Kent Economics Undergraduate Research Journal, Volume 2, 2023

Volume 2 of the Kent Economics Undergraduate Research Journal features contributions from 7 of the final year dissertation students from the class of 2023. These papers were selected by those staff who had sight of all of the year’s Dissertations

Papers were chosen for inclusion because of their clear merit, based on objectivity and quality of the work and the intellectual novelty displayed in the work. The topics covered include inequality, gender health and growth and the links between them.

Abigail McKay combines data from the UK Annual Population Survey (via Nomis) to publicly available regional Covid case rates since 2019. Her paper asks whether the severity of the Pandemic has impacted economic inactivity rates; she finds that regions more impacted by covid have had a faster increase in economic inactivity. Furthermore, this appears to differ between men and women and Abigail offers some practical policy responses to help ease the problem.

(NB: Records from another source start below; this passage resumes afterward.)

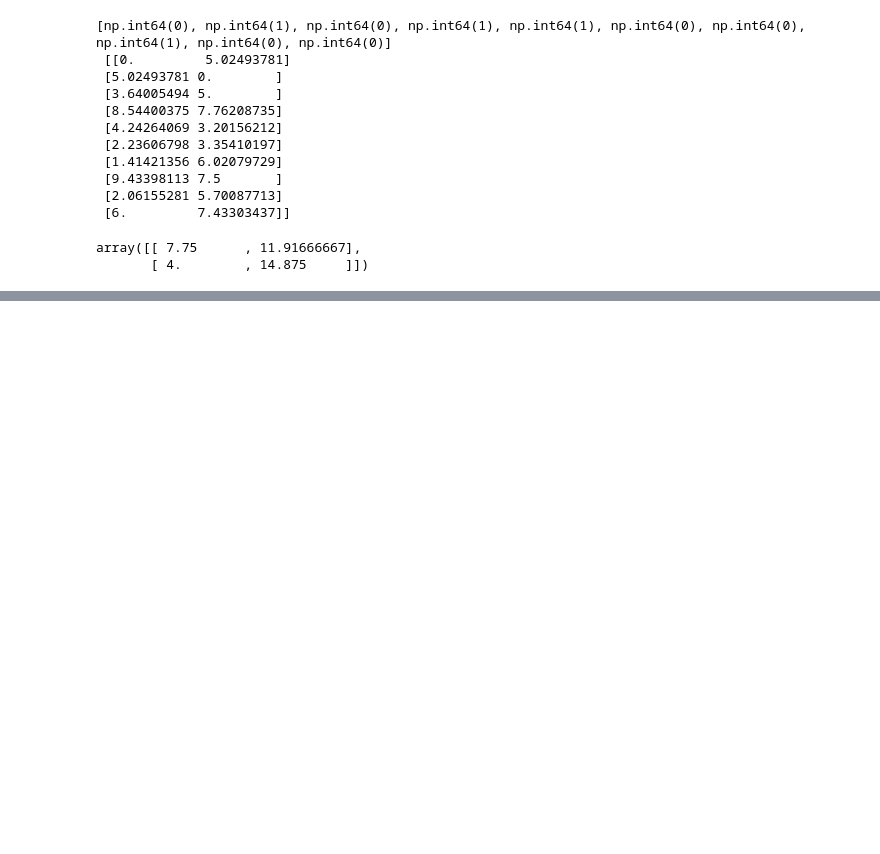
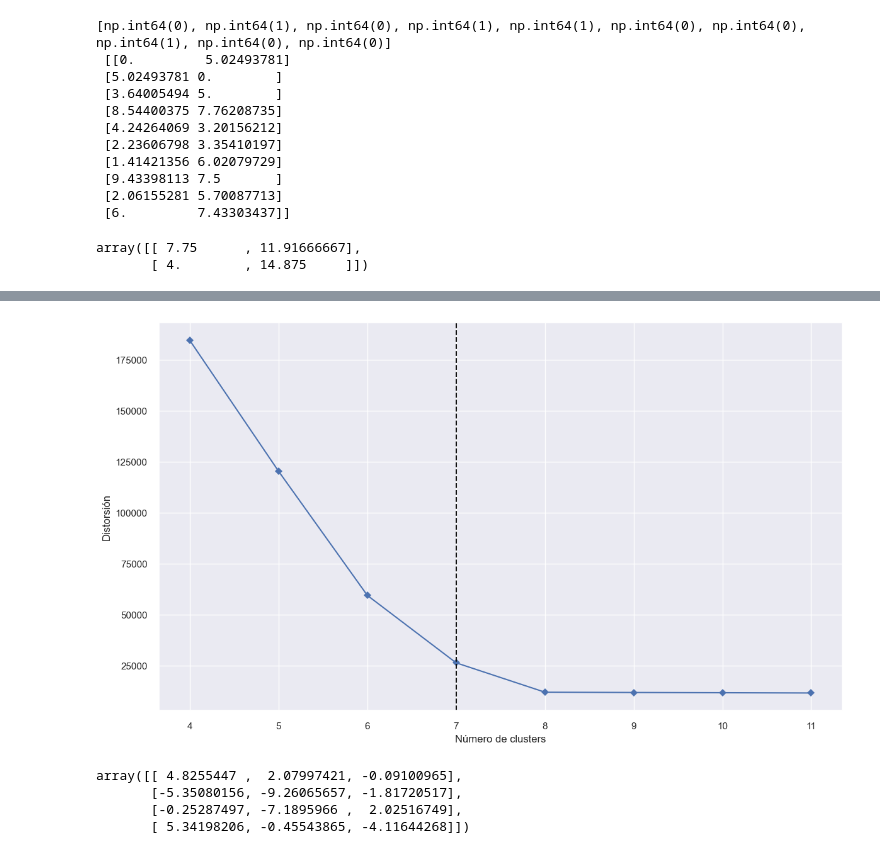
Before and after one commit to emilianodesu/LCD-5Sem-2025-1, a Jupyter notebook: PPCD/T1 Introduccion a ciencia de datos/1.2 Extraccion de grandes cantidades de informacion/agrupamientos.ipynb, the cells around one changed output, grey strips where cells are left out. Saved outputs shown, nothing was run; the diff lists cells and outputs as text; code cells hidden in the pictures; blank space fills up the shorter version.

```diff
--- a/PPCD/T1 Introduccion a ciencia de datos/1.2 Extraccion de grandes cantidades de informacion/agrupamientos.ipynb
+++ b/PPCD/T1 Introduccion a ciencia de datos/1.2 Extraccion de grandes cantidades de informacion/agrupamientos.ipynb
@@ -70,0 +134,12 @@ plt.scatter(data[:,0], data[:,1])
+# %%
+### Bootcamp
+from yellowbrick.cluster import KElbowVisualizer
+X, _ = make_blobs(n_samples=1000, n_features=12, centers=8, random_state=42)
+# Gráfica
+vis = KElbowVisualizer(KMeans(n_init='auto', random_state=0), k=(4,12), timings=False)
+vis.fit(X)
+plt.xlabel('Número de clusters')
+plt.ylabel('Distorsión')
+plt.show()
+# %% [output]
+[figure, added]
@@ -70,0 +149,11 @@ plt.scatter(data[:,0], data[:,1])
+# %%
+km = KMeans(n_clusters=4, n_init='auto')
+km = km.fit(X)
+y_hat = km.predict(X)
+C = km.cluster_centers_
+C
+# %% [output]
+array([[ 4.8255447 ,  2.07997421, -0.09100965],
+       [-5.35080156, -9.26065657, -1.81720517],
+       [-0.25287497, -7.1895966 ,  2.02516749],
+       [ 5.34198206, -0.45543865, -4.11644268]])
```
Also changed, not shown: parts of 19 cells of this notebook, 12 other files.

Another paper, by Tik Wang Lam applies discrete choice experiments to examine the value people place on a range of ‘green’ aspects of the cityscape. In doing so, he has applied theory and a model which is rarely discussed at undergraduate level and has really stretched his understanding.  He finds that respondents value urban green space highly and priority cycling and walking infrastructure as also of importance. Travel times to work and close proximity of major businesses appear to generate disutility among respondents. Tik’s paper provides a valuable investigation into how urban planners can use economics to improve welfare of city dwellers.

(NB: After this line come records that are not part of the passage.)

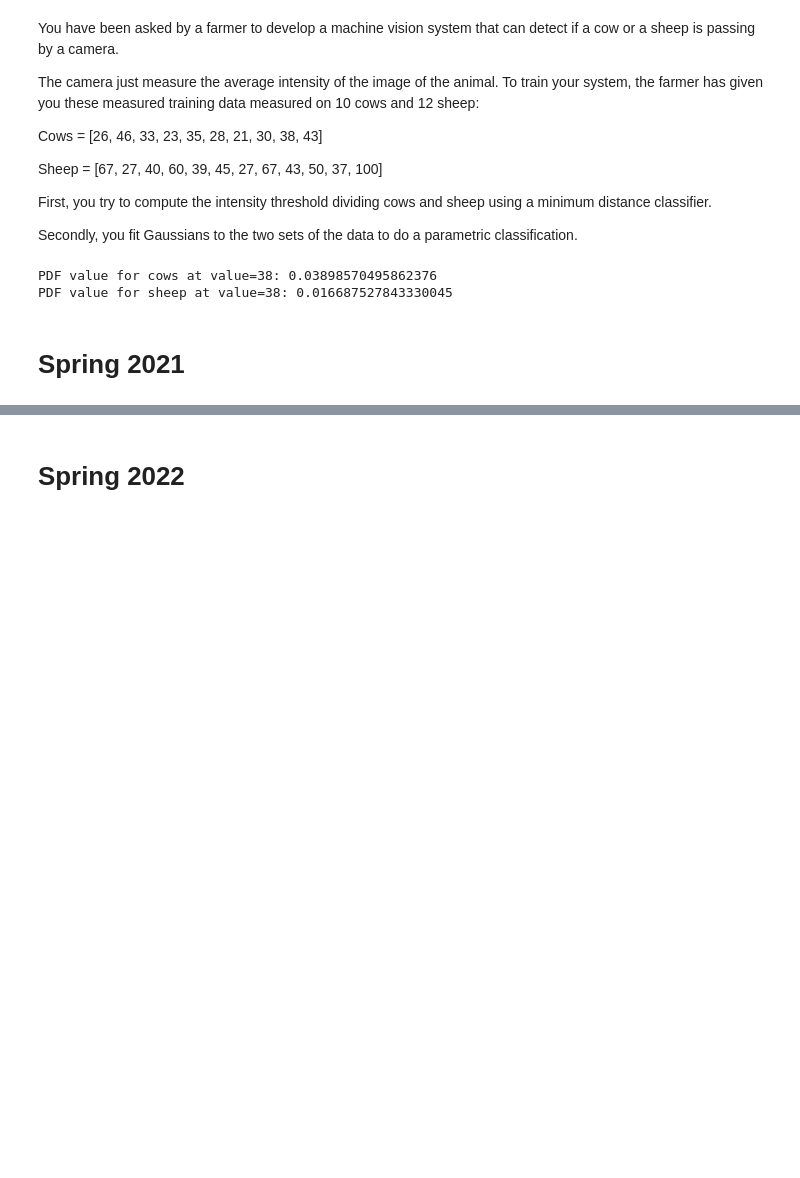
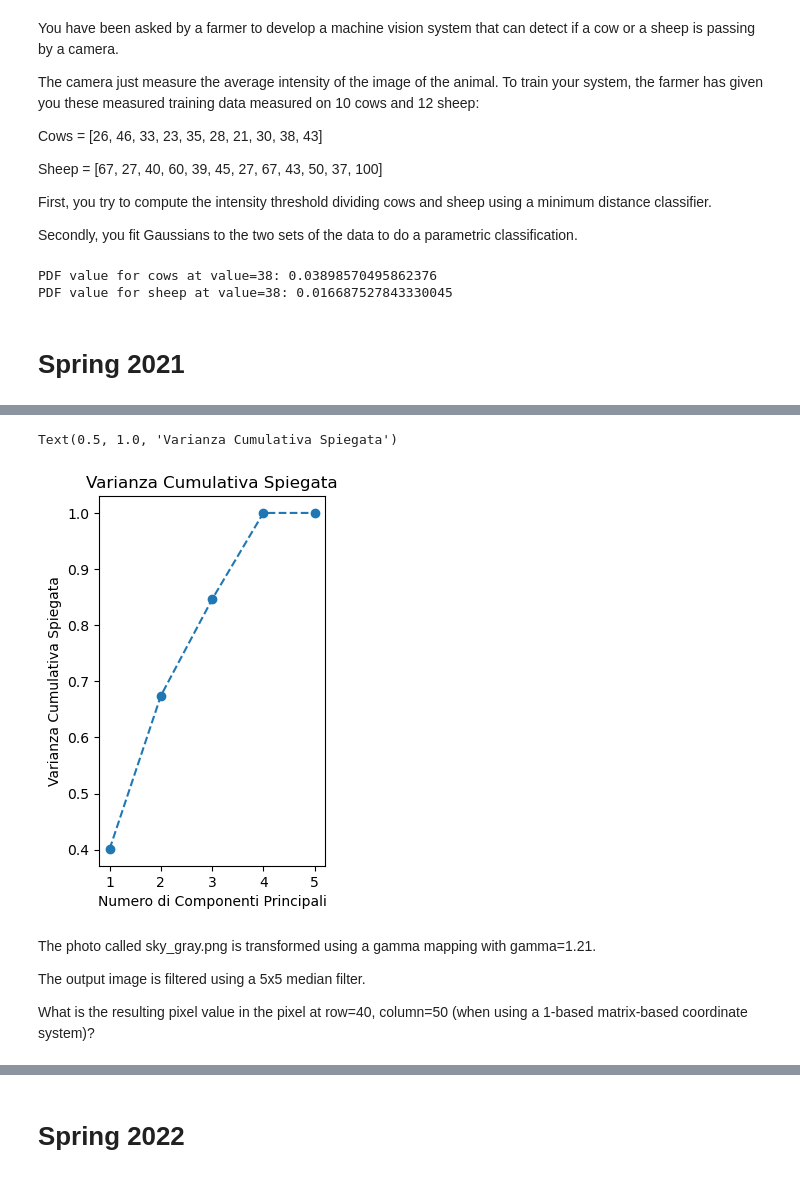
Before and after one commit to magolimbo/02502-Image-Analysis-Cheatsheet, a Jupyter notebook: Prova_sol.ipynb, the cells around one changed output, grey strips where cells are left out. Drawn from its saved outputs; the diff is of its cells as text; code cells hidden in the pictures; blank space fills up the shorter version.

```diff
--- a/Prova_sol.ipynb
+++ b/Prova_sol.ipynb
@@ -1035,0 +1233,60 @@ PDF value for sheep at value=38: 0.016687527843330045
+# %%
+car1 = io.imread(r"Exams\may2021\car1.jpg")
+car2 = io.imread(r"Exams\may2021\car2.jpg")
+car3 = io.imread(r"Exams\may2021\car3.jpg")
+car4 = io.imread(r"Exams\may2021\car4.jpg")
+car5 = io.imread(r"Exams\may2021\car5.jpg")
+
+imgs = [car1, car2, car3, car4, car5]
+w = 800
+h = 600
+ch = 1
+imgs_g = []
+height, width = car1.shape
+
+data_matrix = np.array(
+    [
+        car1.flatten(),
+        car2.flatten(),
+        car3.flatten(),
+        car4.flatten(),
+        car5.flatten(),
+    ]
+)
+
+
+d = pd.DataFrame(data_matrix)
+
+# perform PCA
+pca = decomposition.PCA()
+pca_model = pca.fit(d)
+values_pca = pca.explained_variance_
+exp_var_ratio = pca.explained_variance_ratio_
+vectors_pca = pca.components_  # vector of the principal components
+
+pc1 = pca_model.components_[0]
+pc2 = pca_model.components_[1]
+
+# Plot della varianza cumulativa
+plt.subplot(1, 2, 2)
+plt.plot(
+    range(1, len(exp_var_ratio) + 1),
+    np.cumsum(exp_var_ratio),
+    marker="o",
+    linestyle="--",
+)
+plt.xlabel("Numero di Componenti Principali")
+plt.ylabel("Varianza Cumulativa Spiegata")
+plt.title("Varianza Cumulativa Spiegata")
+# %% [output]
+Text(0.5, 1.0, 'Varianza Cumulativa Spiegata')
+[figure, added]
+# %% [markdown]
+The photo called sky_gray.png is transformed using a gamma mapping
+with gamma=1.21.
+
+The output image is filtered using a 5x5 median filter.
+
+
+What is the resulting pixel value in the pixel at row=40, column=50 (when
+using a 1-based matrix-based coordinate system)?
```
Also changed, not shown: parts of 39 cells of this notebook, 12 other files.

The subject of mental health, anxiety and ADHD have occupied the research of two of these authors. Oliver Sprange made use of two waves of the British Cohort Study 1970 to ask whether anxiety at a young age presented any long-term impact on labour earnings at middle age.  His work, perhaps surprisingly, identifies a positive impact of higher anxiety levels in childhood on future earnings. His dissertation discusses possible reasons for this such as the possibility that childhood anxiety (if resolved) results in better coping strategies when adult. Likewise, Maximus Padden’s research into the potential gender differences in the impact of ADHD on earnings makes use of US National Longitudinal Study of Adolescent to Adult Health (Add Health) data. He finds that the wage gap between ADHD men and ADHD women was smaller than that between neurotypical men and neurotypical women.

Shu Rou Ng conducts research to measure the impact of parental earnings on that of their offspring, the Intergenerational Earnings elasticity. This is a key measure of intergenerational mobility that has important implications for those concerned about inequality. Her empirical work identifies a very small but positive elasticity using data from the British Cohort Study 1970.

Two students have focused their research efforts on questions of economic inequality and development. Emily Mozzarelli asks whether gender inequality stifles growth while Devante Hiles focuses his attention on the impact of general income inequality. Devante finds that inequality has a differing impact on growth in less compared to more developed countries while Emily finds that gender equality appears to have positive implications for economic and social development.

Each of these authors have been given the opportunity to revise their final Dissertation paper in the light of written feedback provided by staff who marked their paper. Each has taken this opportunity to varying degrees but readers should be aware that these works are the product of the students’, now graduates’, efforts and not of faculty. They are published here as an example of the excellent research our students can produce but should not be considered as peer reviewed research on which decisions can or should be based.

Editors: Professor Alastair Bailey and Dr Amanda Gosling (August 1st 2023)


Table of Contents:

Read these dissertations in full in the Kent Economics Undergraduate Research Journal, Volume 2, 2023